Work instructions
Nothing but a number should be given: the count of lines in the data that include the string "spuštění".

####################

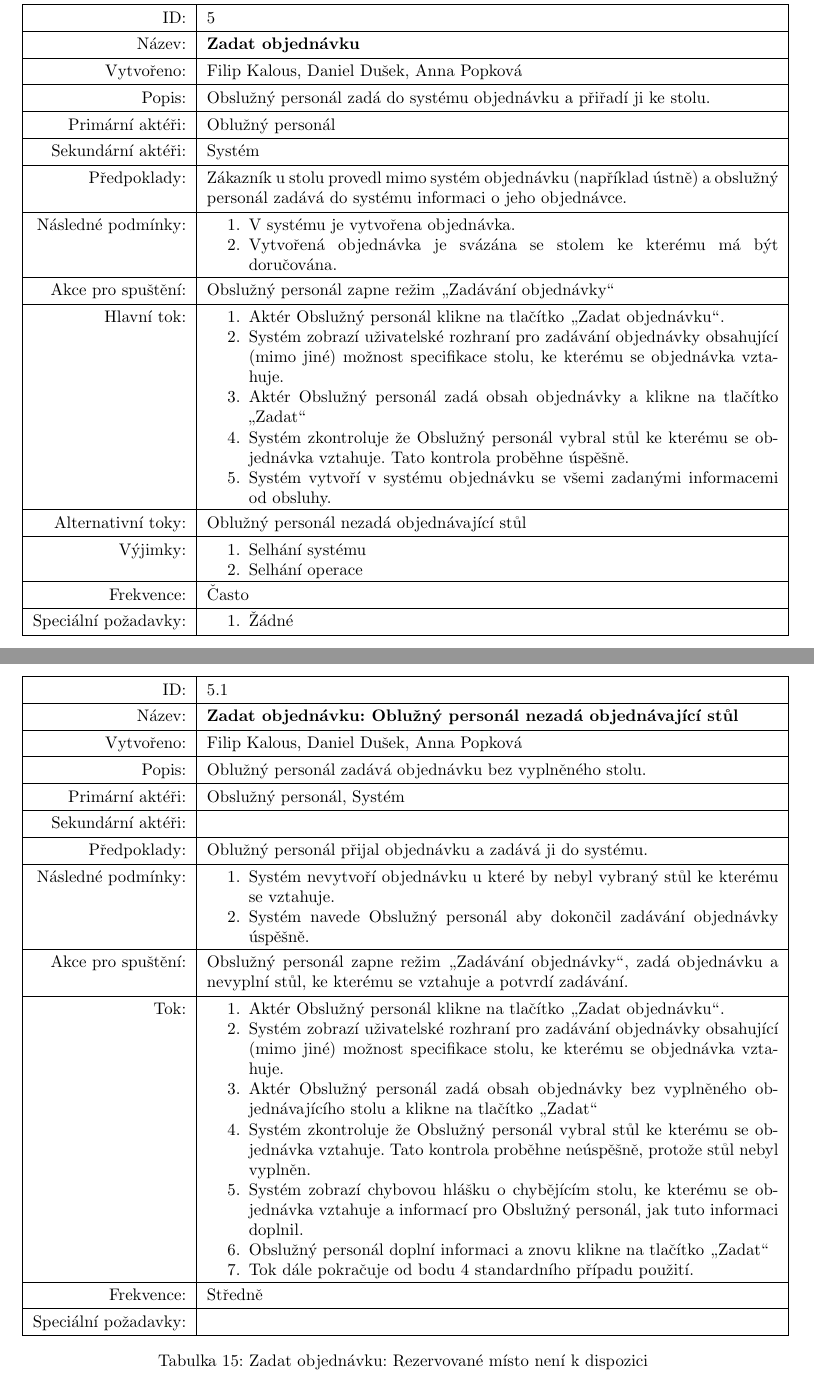
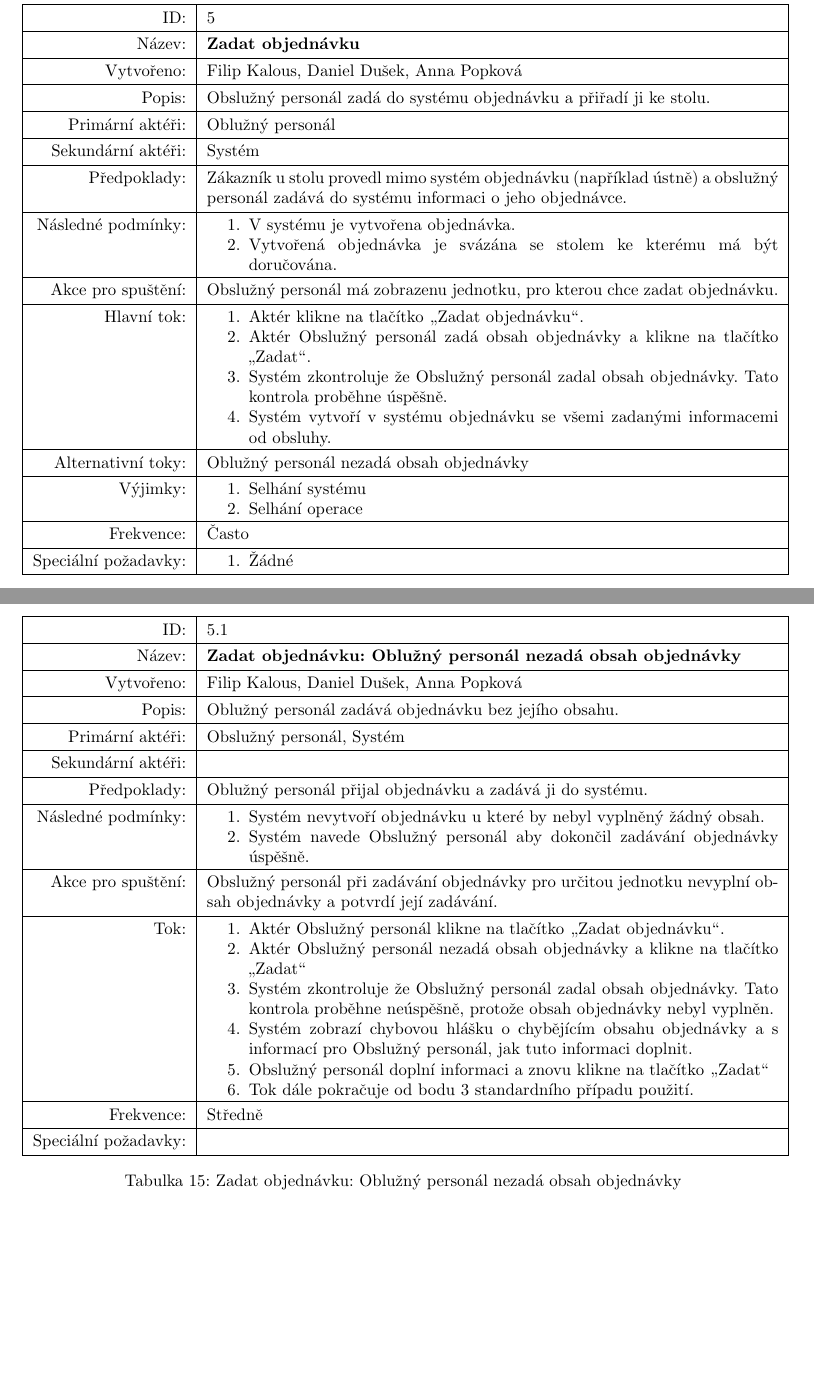
Before and after one commit to dusekdan/2017-AIS-Project-Restaurant-IS, a LaTeX document (03_WriteUp/Final.tex, which reads 03_WriteUp/parts/LastIterationModels.tex): two parts of pages 20 and 21 of 34, joined at a grey line, cut so that both start at the same text, the shorter picture padded with empty space. Compiled offline with pdfLaTeX.

Commit message:
Update: Zadat objednávku
Úprava případu použití "Zadat objednávku" a jejího alternativního toku.
Alternativní tok "Obslužný personál nezadá objednávající stůl" je nahrazen alternativním tokem "Obslužný personál nezadá obsah objednávky"

```diff
--- a/03_WriteUp/parts/LastIterationModels.tex
+++ b/03_WriteUp/parts/LastIterationModels.tex
@@ -265,20 +265,22 @@
     	\end{enumerate}
   	\end{minipage} \\
 	\hline
-    Akce pro spuštění: & Obslužný personál zapne režim \uv{Zadávání objednávky} \\
+    Akce pro spuštění: & %Obslužný personál zapne režim \uv{Zadávání objednávky}
+    Obslužný personál má zobrazenu jednotku, pro kterou chce zadat objednávku. \\
     \hline
     Hlavní tok: &
     \begin{minipage}[t]{0.75\textwidth}
     	\begin{enumerate}[nosep,after=\strut]
-            \item Aktér Obslužný personál klikne na tlačítko \uv{Zadat objednávku}.
-            \item Systém zobrazí uživatelské rozhraní pro zadávání objednávky obsahující (mimo jiné) možnost specifikace stolu, ke kterému se objednávka vztahuje.
-            \item Aktér Obslužný personál zadá obsah objednávky a klikne na tlačítko \uv{Zadat}
-            \item Systém zkontroluje že Obslužný personál vybral stůl ke kterému se objednávka vztahuje. Tato kontrola proběhne úspěšně.
+            %\item Aktér Obslužný personál klikne na tlačítko \uv{Zadat objednávku}.
+	    %\item Systém zobrazí kuživatelské rozhraní pro zadávání objednávky obsahující (mimo jiné) možnost specifikace stolu, ke kterému se objednávka vztahuje.
+	    \item Aktér klikne na tlačítko \uv{Zadat objednávku}.
+            \item Aktér Obslužný personál zadá obsah objednávky a klikne na tlačítko \uv{Zadat}.
+            \item Systém zkontroluje že Obslužný personál zadal obsah objednávky. Tato kontrola proběhne úspěšně.
             \item Systém vytvoří v systému objednávku se všemi zadanými informacemi od obsluhy.
     	\end{enumerate}
   	\end{minipage} \\
     \hline
-    Alternativní toky: & Oblužný personál nezadá objednávající stůl  \\
+    Alternativní toky: & Oblužný personál nezadá obsah objednávky  \\
     \hline
     Výjimky: &
     \begin{minipage}[t]{0.75\textwidth}
@@ -311,11 +313,11 @@
 	\hline
 	ID: & 5.1 \\
     \hline
-    Název: & \textbf{Zadat objednávku: Oblužný personál nezadá objednávající stůl} \\
+    Název: & \textbf{Zadat objednávku: Oblužný personál nezadá obsah objednávky} \\
     \hline
     Vytvořeno: & Filip Kalous, Daniel Dušek, Anna Popková \\
     \hline
-    Popis: & Oblužný personál zadává objednávku bez vyplněného stolu. \\
+    Popis: & Oblužný personál zadává objednávku bez jejího obsahu. \\
     \hline
     Primární aktéři: & Obslužný personál, Systém \\
     \hline
@@ -326,23 +328,23 @@
     Následné podmínky: &
 	\begin{minipage}[t]{0.75\textwidth}
  		\begin{enumerate}[nosep,after=\strut]
- 			\item Systém nevytvoří objednávku u které by nebyl vybraný stůl ke kterému se vztahuje.
+ 			\item Systém nevytvoří objednávku u které by nebyl vyplněný žádný obsah.
             \item Systém navede Obslužný personál aby dokončil zadávání objednávky úspěšně.
  		\end{enumerate}
     \end{minipage} \\
 	\hline
-    Akce pro spuštění: & Obslužný personál zapne režim \uv{Zadávání objednávky}, zadá objednávku a nevyplní stůl, ke kterému se vztahuje a potvrdí zadávání. \\
+    Akce pro spuštění: & Obslužný personál při zadávání objednávky pro určitou jednotku nevyplní obsah objednávky a potvrdí její zadávání. \\
     \hline
     Tok: &
     \begin{minipage}[t]{0.75\textwidth}
     	\begin{enumerate}[nosep,after=\strut]
             \item Aktér Obslužný personál klikne na tlačítko \uv{Zadat objednávku}.
-            \item Systém zobrazí uživatelské rozhraní pro zadávání objednávky obsahující (mimo jiné) možnost specifikace stolu, ke kterému se objednávka vztahuje.
-            \item Aktér Obslužný personál zadá obsah objednávky bez vyplněného objednávajícího stolu a klikne na tlačítko \uv{Zadat}
-            \item Systém zkontroluje že Obslužný personál vybral stůl ke kterému se objednávka vztahuje. Tato kontrola proběhne neúspěšně, protože stůl nebyl vyplněn.
-            \item Systém zobrazí chybovou hlášku o chybějícím stolu, ke kterému se objednávka vztahuje a informací pro Obslužný personál, jak tuto informaci doplnil.
+            %\item Systém zobrazí uživatelské rozhraní pro zadávání objednávky obsahující (mimo jiné) možnost specifikace stolu, ke kterému se objednávka vztahuje.
+            \item Aktér Obslužný personál nezadá obsah objednávky a klikne na tlačítko \uv{Zadat}
+            \item Systém zkontroluje že Obslužný personál zadal obsah objednávky. Tato kontrola proběhne neúspěšně, protože obsah objednávky nebyl vyplněn.
+            \item Systém zobrazí chybovou hlášku o chybějícím obsahu objednávky a s informací pro Obslužný personál, jak tuto informaci doplnit.
             \item Obslužný personál doplní informaci a znovu klikne na tlačítko \uv{Zadat}
-            \item Tok dále pokračuje od bodu 4 standardního případu použití.
+            \item Tok dále pokračuje od bodu 3 standardního případu použití.
     	\end{enumerate}
     \end{minipage} \\
     \hline
@@ -352,7 +354,7 @@
         \hline
 
 \end{tabular}}
-\caption{Zadat objednávku: Rezervované místo není k dispozici}
+\caption{Zadat objednávku: Oblužný personál nezadá obsah objednávky}
 \label{table:2}
 \end{table}
 
```
Also changed, not shown: 03_WriteUp/parts/LastIterationModels.tex (8 more changed lines).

####################

Answer box
4